# Brief:
Would you go through the records below and copy each line with the string "ranked"?

Top of Information shown

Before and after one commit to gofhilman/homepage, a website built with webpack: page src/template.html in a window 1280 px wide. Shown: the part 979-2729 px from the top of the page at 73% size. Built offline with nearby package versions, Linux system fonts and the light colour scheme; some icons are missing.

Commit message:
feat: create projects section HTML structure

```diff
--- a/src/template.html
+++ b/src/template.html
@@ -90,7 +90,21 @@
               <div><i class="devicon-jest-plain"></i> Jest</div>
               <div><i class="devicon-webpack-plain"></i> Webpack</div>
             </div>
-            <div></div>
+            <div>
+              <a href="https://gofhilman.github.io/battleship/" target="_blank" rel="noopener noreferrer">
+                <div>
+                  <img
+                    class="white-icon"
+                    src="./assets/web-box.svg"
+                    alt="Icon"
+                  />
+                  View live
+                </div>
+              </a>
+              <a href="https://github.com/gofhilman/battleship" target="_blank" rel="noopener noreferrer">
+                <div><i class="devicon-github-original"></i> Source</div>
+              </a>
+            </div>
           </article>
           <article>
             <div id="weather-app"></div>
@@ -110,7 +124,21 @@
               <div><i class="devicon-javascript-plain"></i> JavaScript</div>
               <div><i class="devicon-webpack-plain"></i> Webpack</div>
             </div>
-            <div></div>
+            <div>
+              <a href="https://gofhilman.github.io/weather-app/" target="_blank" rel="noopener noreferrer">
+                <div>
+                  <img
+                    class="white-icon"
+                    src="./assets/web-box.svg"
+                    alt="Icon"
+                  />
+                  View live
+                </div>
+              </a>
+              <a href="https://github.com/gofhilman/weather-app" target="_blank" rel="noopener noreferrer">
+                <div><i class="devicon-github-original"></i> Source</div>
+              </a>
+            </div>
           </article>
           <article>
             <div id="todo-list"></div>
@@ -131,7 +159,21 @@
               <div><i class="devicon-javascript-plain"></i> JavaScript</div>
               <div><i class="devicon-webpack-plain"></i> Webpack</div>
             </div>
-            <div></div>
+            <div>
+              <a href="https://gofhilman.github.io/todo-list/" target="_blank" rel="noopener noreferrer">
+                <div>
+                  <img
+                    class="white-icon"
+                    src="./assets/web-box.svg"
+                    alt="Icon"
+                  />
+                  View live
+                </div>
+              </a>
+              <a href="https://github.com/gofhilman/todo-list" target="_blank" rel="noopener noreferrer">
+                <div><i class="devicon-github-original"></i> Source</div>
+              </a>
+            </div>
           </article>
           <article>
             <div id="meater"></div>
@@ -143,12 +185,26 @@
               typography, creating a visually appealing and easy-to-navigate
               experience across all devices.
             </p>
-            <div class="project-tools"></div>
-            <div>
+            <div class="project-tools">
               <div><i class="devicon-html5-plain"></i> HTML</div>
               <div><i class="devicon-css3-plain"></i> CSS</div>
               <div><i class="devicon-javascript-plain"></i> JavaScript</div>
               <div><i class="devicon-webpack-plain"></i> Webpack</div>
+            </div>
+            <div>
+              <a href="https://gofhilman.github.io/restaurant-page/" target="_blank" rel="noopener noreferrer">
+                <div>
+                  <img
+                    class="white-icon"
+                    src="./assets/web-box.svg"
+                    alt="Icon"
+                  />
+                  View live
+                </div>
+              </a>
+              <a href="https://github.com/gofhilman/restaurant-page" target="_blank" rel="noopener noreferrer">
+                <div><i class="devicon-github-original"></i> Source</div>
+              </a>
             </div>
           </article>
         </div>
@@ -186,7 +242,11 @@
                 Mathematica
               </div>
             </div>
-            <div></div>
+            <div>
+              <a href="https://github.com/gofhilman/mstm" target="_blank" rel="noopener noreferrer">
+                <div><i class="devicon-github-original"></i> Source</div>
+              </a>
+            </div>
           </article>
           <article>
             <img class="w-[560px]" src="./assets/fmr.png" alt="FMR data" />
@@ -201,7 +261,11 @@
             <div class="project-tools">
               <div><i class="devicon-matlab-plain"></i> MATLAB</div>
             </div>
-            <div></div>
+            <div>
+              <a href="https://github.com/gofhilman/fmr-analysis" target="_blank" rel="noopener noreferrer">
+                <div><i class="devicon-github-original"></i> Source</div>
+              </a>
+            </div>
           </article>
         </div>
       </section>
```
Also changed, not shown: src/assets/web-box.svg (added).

Bottom of Information shown
Top of Information shown

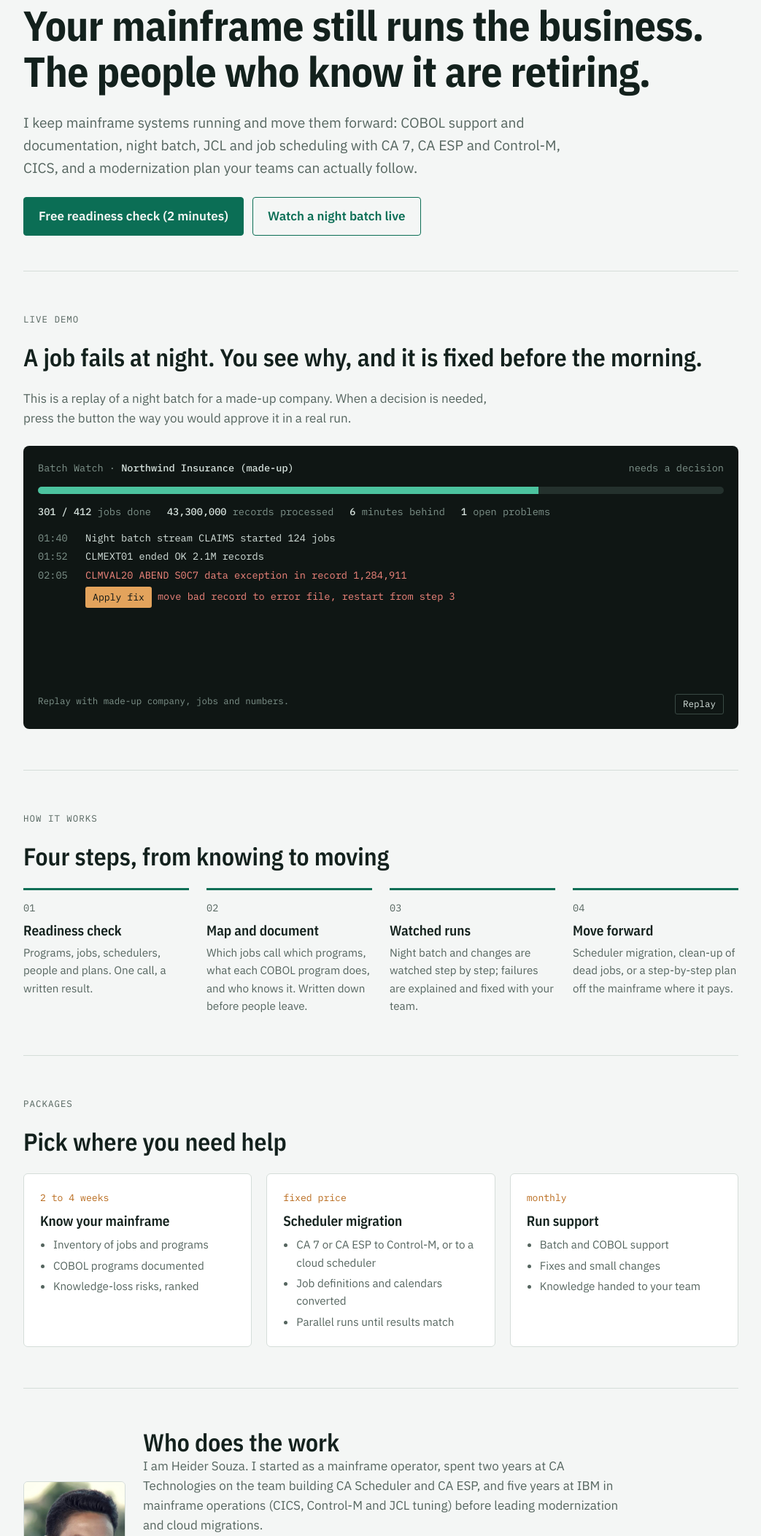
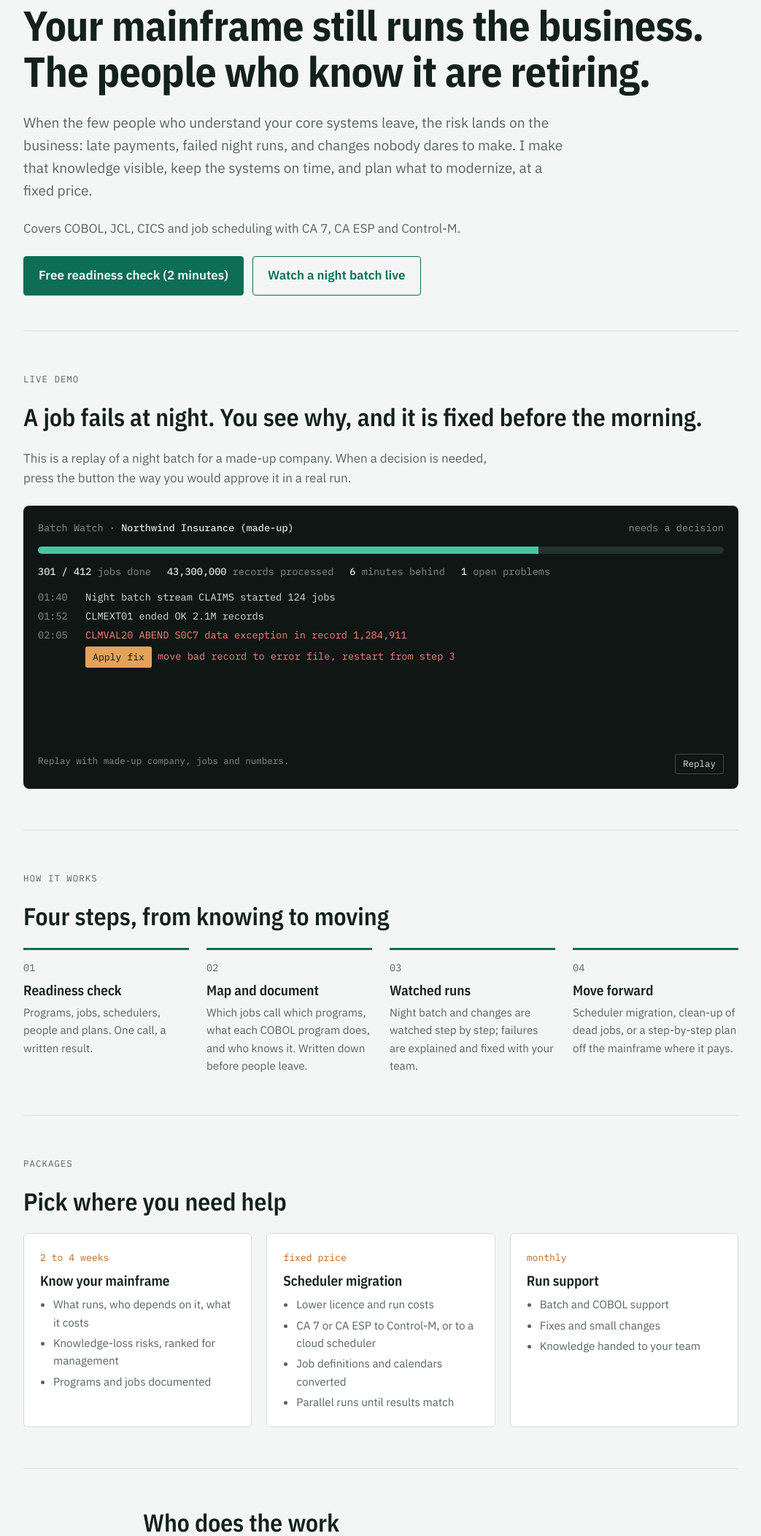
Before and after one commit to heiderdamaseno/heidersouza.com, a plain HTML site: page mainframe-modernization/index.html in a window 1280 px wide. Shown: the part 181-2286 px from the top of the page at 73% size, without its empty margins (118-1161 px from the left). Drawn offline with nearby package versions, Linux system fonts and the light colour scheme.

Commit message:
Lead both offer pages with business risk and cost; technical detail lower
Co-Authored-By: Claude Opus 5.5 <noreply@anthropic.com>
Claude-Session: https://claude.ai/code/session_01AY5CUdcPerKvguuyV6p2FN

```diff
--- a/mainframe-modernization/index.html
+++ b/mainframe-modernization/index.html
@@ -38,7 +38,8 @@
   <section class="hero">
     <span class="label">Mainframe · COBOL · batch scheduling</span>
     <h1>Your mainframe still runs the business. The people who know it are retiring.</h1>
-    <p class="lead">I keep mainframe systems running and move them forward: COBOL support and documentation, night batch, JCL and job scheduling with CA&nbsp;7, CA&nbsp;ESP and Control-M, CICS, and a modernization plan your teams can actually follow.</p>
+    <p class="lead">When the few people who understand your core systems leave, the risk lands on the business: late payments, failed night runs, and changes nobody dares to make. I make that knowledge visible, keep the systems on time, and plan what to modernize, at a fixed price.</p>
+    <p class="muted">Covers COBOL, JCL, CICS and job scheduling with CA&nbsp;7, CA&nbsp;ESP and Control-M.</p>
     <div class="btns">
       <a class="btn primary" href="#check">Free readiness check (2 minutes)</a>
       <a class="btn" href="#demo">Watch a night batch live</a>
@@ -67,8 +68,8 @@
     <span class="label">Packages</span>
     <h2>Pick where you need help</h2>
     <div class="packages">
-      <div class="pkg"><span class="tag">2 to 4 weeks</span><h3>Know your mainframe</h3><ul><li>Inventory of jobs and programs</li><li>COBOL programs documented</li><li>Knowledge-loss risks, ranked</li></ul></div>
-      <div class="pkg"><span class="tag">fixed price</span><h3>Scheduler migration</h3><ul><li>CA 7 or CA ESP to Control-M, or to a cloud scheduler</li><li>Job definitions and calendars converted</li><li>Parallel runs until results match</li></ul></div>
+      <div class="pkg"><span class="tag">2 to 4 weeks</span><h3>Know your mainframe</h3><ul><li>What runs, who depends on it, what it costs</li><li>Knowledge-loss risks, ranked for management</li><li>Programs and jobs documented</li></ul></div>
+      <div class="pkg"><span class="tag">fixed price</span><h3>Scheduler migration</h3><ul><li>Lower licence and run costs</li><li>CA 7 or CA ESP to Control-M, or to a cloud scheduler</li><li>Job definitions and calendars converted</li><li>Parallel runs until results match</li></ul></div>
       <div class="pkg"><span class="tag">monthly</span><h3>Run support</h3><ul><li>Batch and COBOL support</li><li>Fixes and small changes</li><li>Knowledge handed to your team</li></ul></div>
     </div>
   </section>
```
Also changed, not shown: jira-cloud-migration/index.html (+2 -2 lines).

Bottom of Information shown

# Solution for this task:
-      <div class="pkg"><span class="tag">2 to 4 weeks</span><h3>Know your mainframe</h3><ul><li>Inventory of jobs and programs</li><li>COBOL programs documented</li><li>Knowledge-loss risks, ranked</li></ul></div>
+      <div class="pkg"><span class="tag">2 to 4 weeks</span><h3>Know your mainframe</h3><ul><li>What runs, who depends on it, what it costs</li><li>Knowledge-loss risks, ranked for management</li><li>Programs and jobs documented</li></ul></div>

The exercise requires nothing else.